Many Canyon Lake residents were saddened last month to learn of the death of Dr. George Fischbeck – and it reminded many longtime residents of the day the celebrity meteorologist visited the community in the early ‘90s.
It was 1992 when the exuberant weatherman arrived in a KABC helicopter, which touched down on the Golf Course to the cheers of local men, women and children. He was on hand to accept a check dedicated to a burn center that was one of his favorite charities.
It had all begun when Mrs. Cindy Metheny invited a young, badly burned boy to speak to her combination 2nd-3rd grade class at Railroad Canyon Elementary School. He told his traumatic story and demonstrated the stop, drop and roll method of putting out a fire if someone’s clothes or body encounters flames. It made an immense impression on one student, Tara Miller-Abell, who decided to undertake a fundraising campaign for the Alisa Ann Ruch Burn Foundation.

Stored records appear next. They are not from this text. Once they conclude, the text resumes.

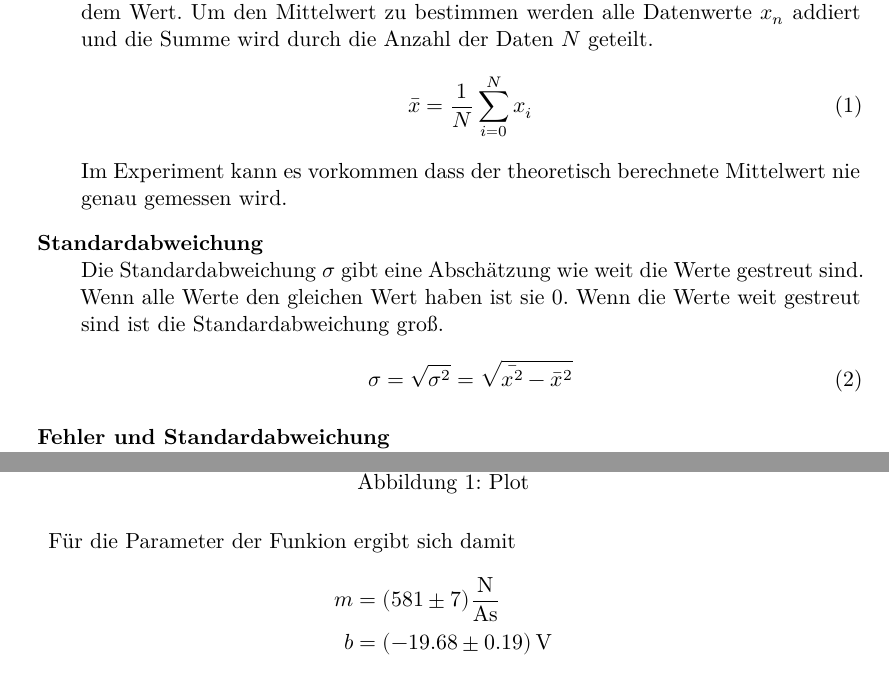
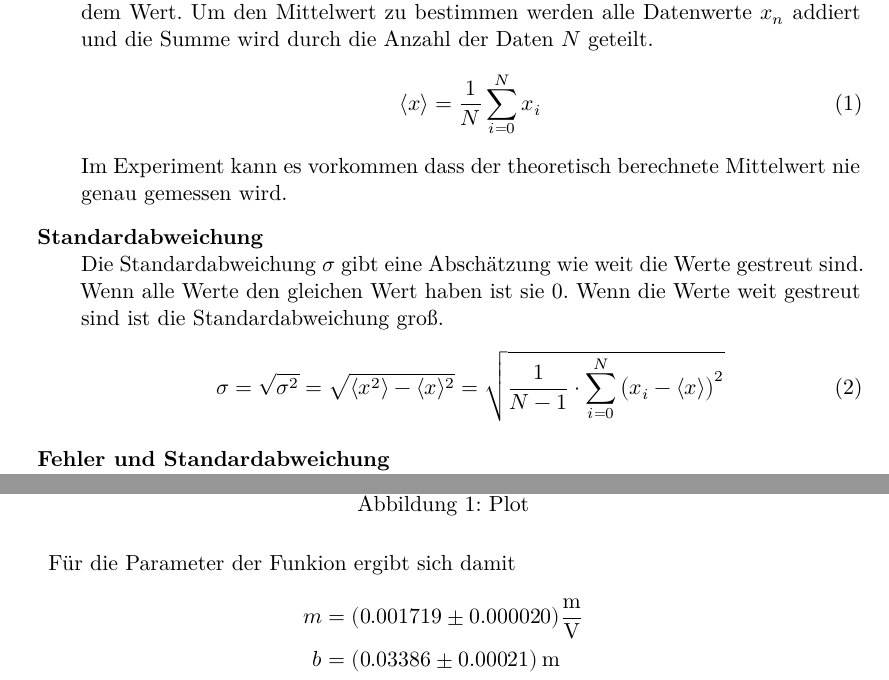
Before and after one commit to komrozik/AP2020, a LaTeX document (200421-Wiederholungsaufgabe/main.tex): two parts of pages 1 and 2 of 2, joined at a grey line, cut so that both start at the same text. Compiled offline with XeLaTeX; a missing font is replaced by an installed copy or a similar font.

Commit message:
200428 - Started Correction

```diff
--- a/200421-Wiederholungsaufgabe/main.tex
+++ b/200421-Wiederholungsaufgabe/main.tex
@@ -68,13 +68,13 @@
 \item{\textbf{Mittelwert}} \newline
     Der Mittelwert $\bar{x}$ ist der Wert der in der Mitte aller Daten liegt. Dabei geht es um die Werte der Daten und nicht um die Anzahl der Datenpunkte über und unter dem Wert. Um den Mittelwert zu bestimmen werden alle Datenwerte $x_n$ addiert und die Summe wird durch die Anzahl der Daten $N$ geteilt.
     \begin{equation}
-        \bar{x} = \frac{1}{N} \sum \limits_{i=0}^{N}x_i
+        \langle x\rangle = \frac{1}{N} \sum \limits_{i=0}^{N}x_i
     \end{equation}
     Im Experiment kann es vorkommen dass der theoretisch berechnete Mittelwert nie genau gemessen wird.
 \item{\textbf{Standardabweichung}} \newline
     Die Standardabweichung $\sigma$ gibt eine Abschätzung wie weit die Werte gestreut sind. Wenn alle Werte den gleichen Wert haben ist sie 0. Wenn die Werte weit gestreut sind ist die Standardabweichung groß.
     \begin{equation}
-        \sigma = \sqrt{\sigma^2} = \sqrt{\bar{x^2}-\bar{x}^2}
+        \sigma = \sqrt{\sigma^2} = \sqrt{\langle x^2 \rangle -\langle x\rangle^2} = \sqrt{\frac{1}{N-1} \cdot \sum_{i=0}^{N} \left(x_i-\langle x \rangle\right)^2 }
     \end{equation}
 \item{\textbf{Fehler und Standardabweichung}} \newline
     Der Fehler $\Delta x$ der Messwerte hängt zum Teil von der Streuung der Messwerte ab,er hängt aber auch von der Genauigkeit des Messinstruments ab. Die Standardabweichung liefert informationen wie die Werte gestreut sind, aber nicht wie genau die Einzelmessungen sind.
@@ -136,8 +136,8 @@ Nun kann über eine Lineare Ausgleichsrechnung eine Funktion der Form $U(d) = m\
 \end{figure}
 Für die Parameter der Funkion ergibt sich damit
 \begin{align*}
-    m &= (581\pm 7) \frac{\text{N}}{\text{As}}\\
-    b &= \left(-19.68\pm 0.19\right) \text{V}
+    m &= (0.001719 \pm 0.000020) \frac{\text{m}}{\text{V}}\\
+    b &= \left(0.03386 \pm 0.00021\right) \text{m}
 \end{align*}
 
 
```
Also changed, not shown: 200421-Wiederholungsaufgabe/main.tex (2 more changed lines), 6 other files.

Tara enlisted the help of all the students in her classroom and the school, and encouraged each of them to spread the word to their relatives and friends. Through bake sales, penny drives and other modest activities, several hundred dollars were raised – and thus a call to KABC to see if they were interested in a “feel good” feature on their news channel.
The answer was yes, and thus another Canyon Lake memory was born.
Known for his bow tie, big smile and exuberant personality, Dr. George brought the weather forecast to Southern California audiences for nearly 20 years, starting in 1972.
According to an article in the LA Times, “Fischbeck handled the weather chores at KABC until the early 1990s, then joined KCBS-TV in 1994 and spent a few years doing feature stories. Well into his 80s, he volunteered as a docent at the L.A. Zoo, bringing animals to cheer rest-home patients. He raised money for firefighter charities and regularly participated in late-night stakeouts with the Los Angeles Police Department’s Volunteer Surveillance Team.”
He died of natural causes at the age of 92 on March 25, 2015 at the Motion Picture & Television Fund retirement home in Woodland Hills.